1.2.8 Context-Oriented Approaches: Postcolonial Theory   - Reading: Bedford/St. Martin’s “Definition of Postcolonial Criticism”

Link: Bedford/St. Martin’s [“Definition of Postcolonial
Criticism”](http://bcs.bedfordstmartins.com/virtualit/poetry/critical_define/crit_post.html) (HTML)  

 Instructions: Read this brief overview of postcolonial criticism
published online by Bedford/St. Martin’s Press. As you will see,
postcolonial criticism is a subset of cultural studies and, like
gender studies, focuses on the cultural assumptions and attitudes
underlying literature.  

 Consider the following study question: How might postcolonial
criticism be applied to literature? Can you think of anything you’ve
read that would invite postcolonial criticism?  

 Terms of Use: Please respect the copyrights and terms of use
displayed on the webpages above.

1.3 Try Your Own Literary Analysis   - Reading: Edgar Allan Poe’s “Cask of Amontillado”

Link: Edgar Allan Poe’s [“Cask of
Amontillado”](http://xroads.virginia.edu/~HYPER/POE/cask.html) (HTML)  

 Instructions: Read Poe’s short story. As you read, consider the
following study questions: Are the narrator and Fortunado really
“friends?” What are the connotations of the name “Fortunado?” Is
this name meant to be ironic? Amontillado is a very fine and
expensive sherry. What does Fortunado’s taste in wine say about
him?  

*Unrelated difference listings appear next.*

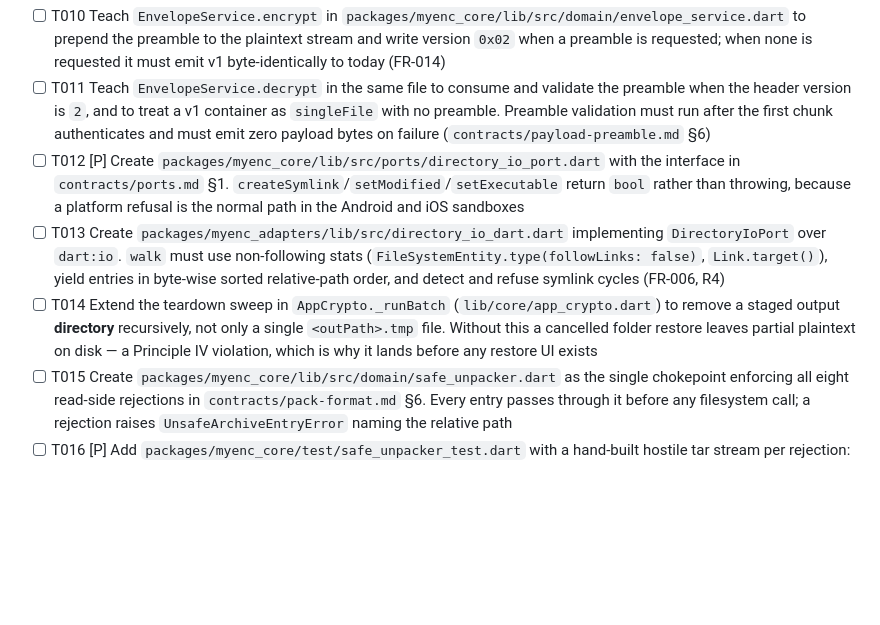
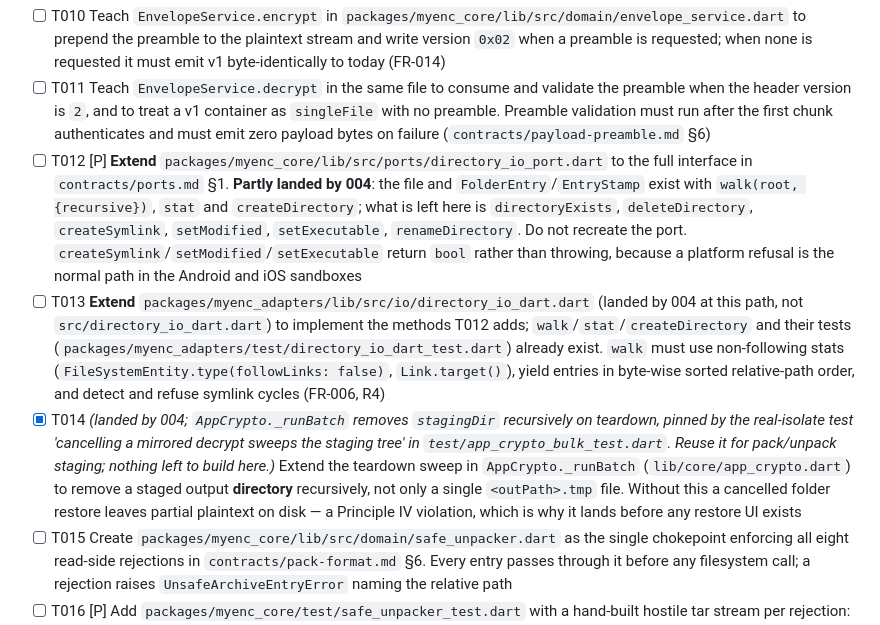
Before and after one commit to w0l1d/latch, a Markdown page: specs/001-folder-encryption/tasks.md, the part around the change. GitHub-like rendering; blank space fills up the shorter version.

```diff
--- a/specs/001-folder-encryption/tasks.md
+++ b/specs/001-folder-encryption/tasks.md
@@ -101,9 +101,9 @@ restore.
 > additive only.
 - [ ] T010 Teach `EnvelopeService.encrypt` in `packages/myenc_core/lib/src/domain/envelope_service.dart` to prepend the preamble to the plaintext stream and write version `0x02` when a preamble is requested; when none is requested it must emit v1 byte-identically to today (FR-014)
 - [ ] T011 Teach `EnvelopeService.decrypt` in the same file to consume and validate the preamble when the header version is `2`, and to treat a v1 container as `singleFile` with no preamble. Preamble validation must run after the first chunk authenticates and must emit zero payload bytes on failure (`contracts/payload-preamble.md` §6)
-- [ ] T012 [P] Create `packages/myenc_core/lib/src/ports/directory_io_port.dart` with the interface in `contracts/ports.md` §1. `createSymlink`/`setModified`/`setExecutable` return `bool` rather than throwing, because a platform refusal is the normal path in the Android and iOS sandboxes
-- [ ] T013 Create `packages/myenc_adapters/lib/src/directory_io_dart.dart` implementing `DirectoryIoPort` over `dart:io`. `walk` must use non-following stats (`FileSystemEntity.type(followLinks: false)`, `Link.target()`), yield entries in byte-wise sorted relative-path order, and detect and refuse symlink cycles (FR-006, R4)
-- [ ] T014 Extend the teardown sweep in `AppCrypto._runBatch` (`lib/core/app_crypto.dart`) to remove a staged output **directory** recursively, not only a single `<outPath>.tmp` file. Without this a cancelled folder restore leaves partial plaintext on disk — a Principle IV violation, which is why it lands before any restore UI exists
+- [ ] T012 [P] **Extend** `packages/myenc_core/lib/src/ports/directory_io_port.dart` to the full interface in `contracts/ports.md` §1. **Partly landed by 004**: the file and `FolderEntry`/`EntryStamp` exist with `walk(root, {recursive})`, `stat` and `createDirectory`; what is left here is `directoryExists`, `deleteDirectory`, `createSymlink`, `setModified`, `setExecutable`, `renameDirectory`. Do not recreate the port. `createSymlink`/`setModified`/`setExecutable` return `bool` rather than throwing, because a platform refusal is the normal path in the Android and iOS sandboxes
+- [ ] T013 **Extend** `packages/myenc_adapters/lib/src/io/directory_io_dart.dart` (landed by 004 at this path, not `src/directory_io_dart.dart`) to implement the methods T012 adds; `walk`/`stat`/`createDirectory` and their tests (`packages/myenc_adapters/test/directory_io_dart_test.dart`) already exist. `walk` must use non-following stats (`FileSystemEntity.type(followLinks: false)`, `Link.target()`), yield entries in byte-wise sorted relative-path order, and detect and refuse symlink cycles (FR-006, R4)
+- [x] T014 *(landed by 004; `AppCrypto._runBatch` removes `stagingDir` recursively on teardown, pinned by the real-isolate test 'cancelling a mirrored decrypt sweeps the staging tree' in `test/app_crypto_bulk_test.dart`. Reuse it for pack/unpack staging; nothing left to build here.)* Extend the teardown sweep in `AppCrypto._runBatch` (`lib/core/app_crypto.dart`) to remove a staged output **directory** recursively, not only a single `<outPath>.tmp` file. Without this a cancelled folder restore leaves partial plaintext on disk — a Principle IV violation, which is why it lands before any restore UI exists
 - [ ] T015 Create `packages/myenc_core/lib/src/domain/safe_unpacker.dart` as the single chokepoint enforcing all eight read-side rejections in `contracts/pack-format.md` §6. Every entry passes through it before any filesystem call; a rejection raises `UnsafeArchiveEntryError` naming the relative path
 - [ ] T016 [P] Add `packages/myenc_core/test/safe_unpacker_test.dart` with a hand-built hostile tar stream per rejection: absolute path, `../` traversal, escaping symlink target, hard link, FIFO, device node, declared-size mismatch, duplicate relative path, empty path. Assert zero bytes are written outside the destination root — SC-013, FR-020d
 - [ ] T017 [P] Add `packages/myenc_core/test/envelope_v2_test.dart` proving the three failures stay distinguishable and ordered on the same v2 container: wrong passphrase fails at the DEK unwrap before any body chunk; a flipped body byte fails at a chunk tag; a flipped preamble byte fails as corruption at the first chunk's tag — FR-022, FR-023, FR-020c, Principle IV
```
Also changed, not shown: specs/001-folder-encryption/plan.md (+6 -5 lines), 1 other file.
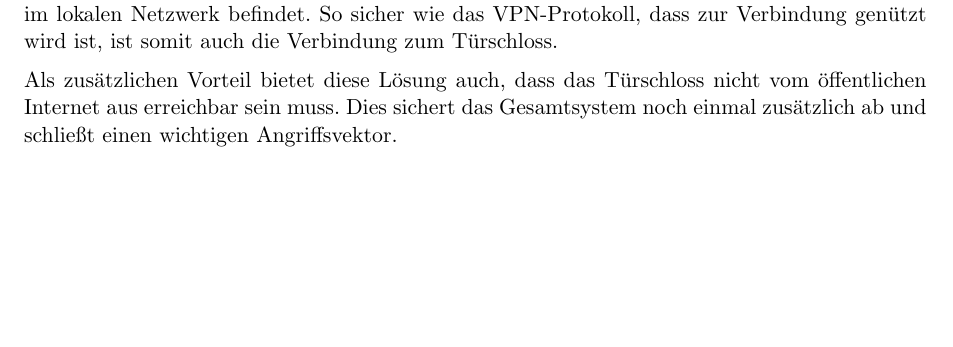
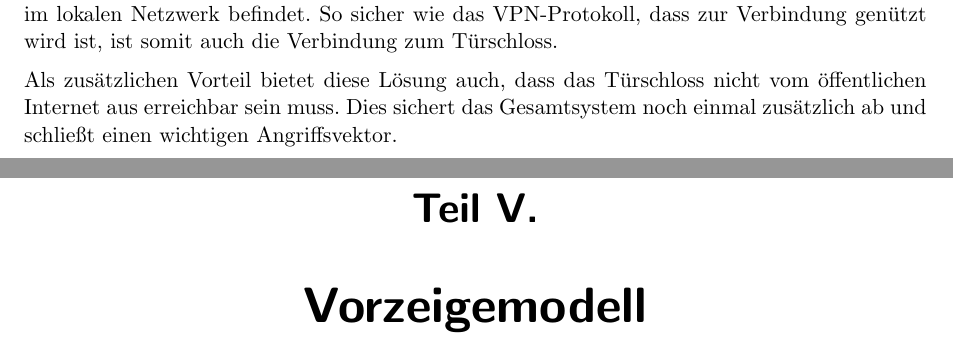
Before and after one commit to htl-anichstrasse/shulker, a LaTeX thesis (shulker-docs/main.tex, which reads shulker-docs/parts/6-vorzeigemodell/index.tex): part of page 41 of 44 before the commit and two parts of pages 41 and 42 of 46 after it, the two joined at a grey line, cut so that both start at the same text, the shorter picture padded with empty space. Compiled offline with pdfLaTeX.

Commit message:
vorzeigemodell start

```diff
--- /dev/null
+++ b/shulker-docs/parts/6-vorzeigemodell/index.tex
@@ -0,0 +1,2 @@
+\part{Vorzeigemodell}
+\input{parts/6-vorzeigemodell/0-allgemeines.tex}
```
Also changed, not shown: shulker-docs/parts/6-vorzeigemodell/0-allgemeines.tex (added, +1 -0 lines), shulker-docs/parts/index.tex (+1 -0 lines).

 Terms of Use: Edgar Allan Poe’s “Cask of Amontillado” is in the
public domain.
  • Activity: Conduct Your Own Literary Analysis Instructions: Review the critical approaches described in this unit and choose one that you feel helps provide insight into Poe’s “Cask of Amontillado.”  Then, write a 1-page essay using this critical approach to analyze the short story.